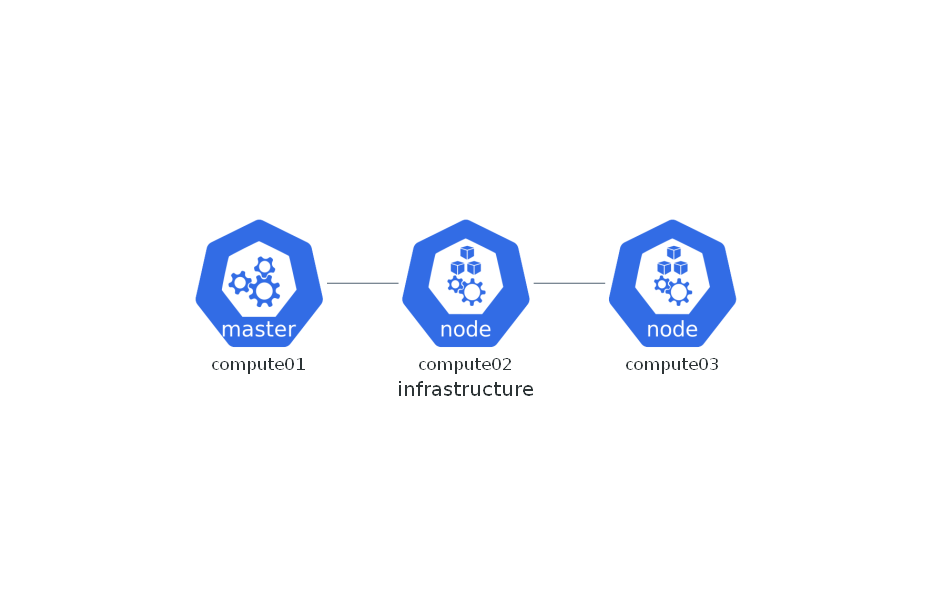
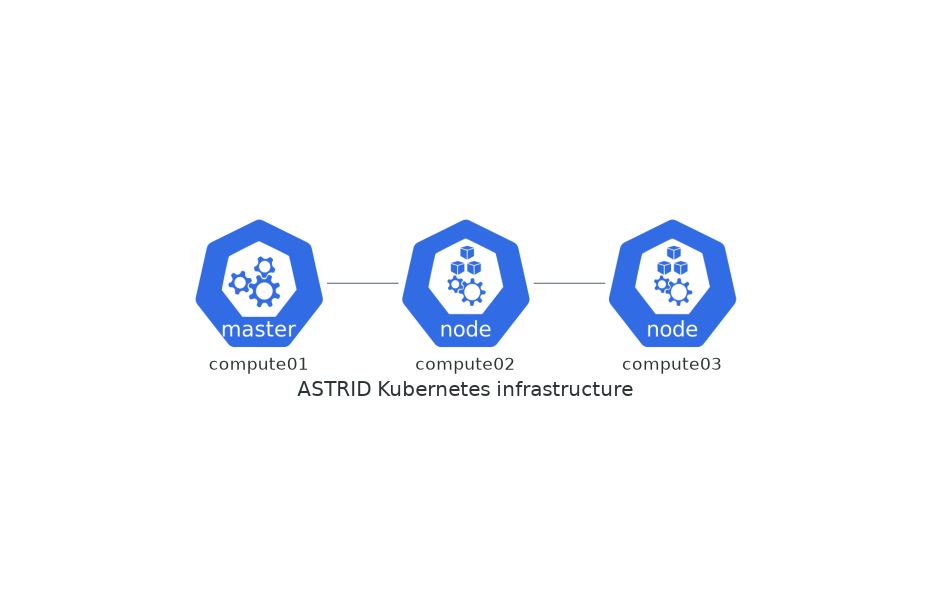
README k8s update

Changed region(s): [[0.2178, 0.6, 0.7779, 0.66]]

diff --git a/k8s/tasks/diagram.py b/k8s/tasks/diagram.py
@@ -20,14 +20,14 @@ from invoke import task
 
 @task
 def general(c):
-    with Diagram('general', show=False):
+    with Diagram('General Configuration', filename='general', show=False):
         _ = NS('astrid-kube')
         _cb_pod = Pod('CB')
         _cb_deploy = Deployment('CB')
 
         with Cluster('Services'):
             _srvs = [Service('elasticsearch-service'),
-                     Service('kafka-service'), Service('cb-manager-service'), Service['kibana']]
+                     Service('kafka-service'), Service('cb-manager-service'), Service('kibana')]
 
         with Cluster('Storage'):
             _strg = PVC('elasticsearch-pv-volume') >> PV('elasticsearch-pv')
@@ -37,7 +37,7 @@ def general(c):
 
 @task
 def cb(c):
-    with Diagram('cb', show=False):
+    with Diagram('Context Broker Pod', filename='cb', show=False):
         _kafka = Kafka('Kafka')
         _zk = Zookeeper('Zookeeper')
         _logstash = Logstash('Logstash')
@@ -65,5 +65,5 @@ def cb(c):
 
 @task
 def infrastructure(c):
-    with Diagram('infrastructure', show=False):
+    with Diagram('ASTRID Kubernetes infrastructure', filename='infrastructure', show=False):
         _ = Master('compute01') - Node('compute02') - Node('compute03')
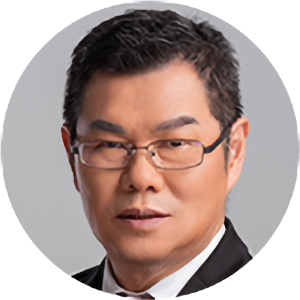
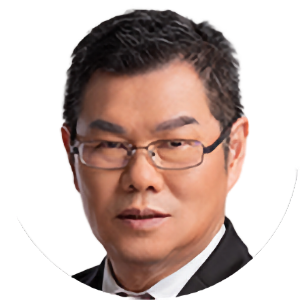
Update council member images and navigation styling

Changed region(s): [[0.0, 0.0, 1.0, 0.93]]

diff --git a/src/components/nav.tsx b/src/components/nav.tsx
@@ -44,15 +44,17 @@ export default function Nav() {
 					})}
 				</div>
 
+				<div className="pointer-events-none absolute inset-x-0 top-0 block h-20 bg-background [mask:linear-gradient(to_top,transparent,black)] sm:hidden" />
+
 				<div className="container z-10">
 					<div className="flex items-center justify-between">
-						<div className="flex h-6 gap-1 sm:h-8 sm:gap-1">
-							<MyFlag className="h-full" />
+						<div className="flex h-7 gap-1 sm:h-8 sm:gap-1">
+							<MyFlag className="hidden h-full sm:block" />
 							<LogoText className="h-full" />
 							<span className="sr-only">{siteTitle}</span>
 						</div>
 
-						<ul className="flex h-8 items-center gap-0 rounded-full bg-card/50 p-1 text-xs font-medium !leading-none tracking-tight ring-1 ring-foreground/[7%] backdrop-blur sm:h-9 sm:text-sm">
+						<ul className="flex h-8 items-center gap-0 rounded-full p-1 text-xs font-medium !leading-none tracking-tight ring-foreground/[7%] sm:h-9 sm:bg-card/50 sm:text-sm sm:ring-1 sm:backdrop-blur">
 							{links.map((link) => (
 								<li key={link.id} className="h-full">
 									<a

diff --git a/src/app/(home)/sections/council.tsx b/src/app/(home)/sections/council.tsx
@@ -66,12 +66,12 @@ function Member({ member }: { member: Member }) {
 			)}
 		>
 			<div>
-				<div className="inline-block overflow-hidden rounded-full bg-gray-400">
+				<div className="inline-block rounded-full p-1.5 ring-1 ring-foreground/20">
 					<img
 						src={member.image}
 						alt={member.name}
 						className={cn(
-							'block aspect-square size-20 scale-110',
+							'block aspect-square size-20 scale-110 rounded-full bg-foreground/20',
 							member.position === 'Council Member' && 'size-16'
 						)}
 					/>
@@ -110,7 +110,7 @@ const members: Member[] = [
 		name: 'Ng Ay Na',
 		position: 'Chairman',
 		company: 'Goodsound Music Publishing Sdn Bhd',
-		image: '/images/council/ng-ay-na.png',
+		image: '/images/council/ng-ay-na-3.png',
 	},
 	{
 		name: 'Jennifah Johari',

diff --git a/src/styles/colors.ts b/src/styles/colors.ts
@@ -1,3 +1,3 @@
 export const hue = -4;
-export const bgLight = `${hue} 12% 95%`;
+export const bgLight = `${hue} 12% 94%`;
 export const bgDark = `${hue} 5% 5%`;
□ □ □ □ □
Return one number, the count of lines in the records holding the word "flex".

5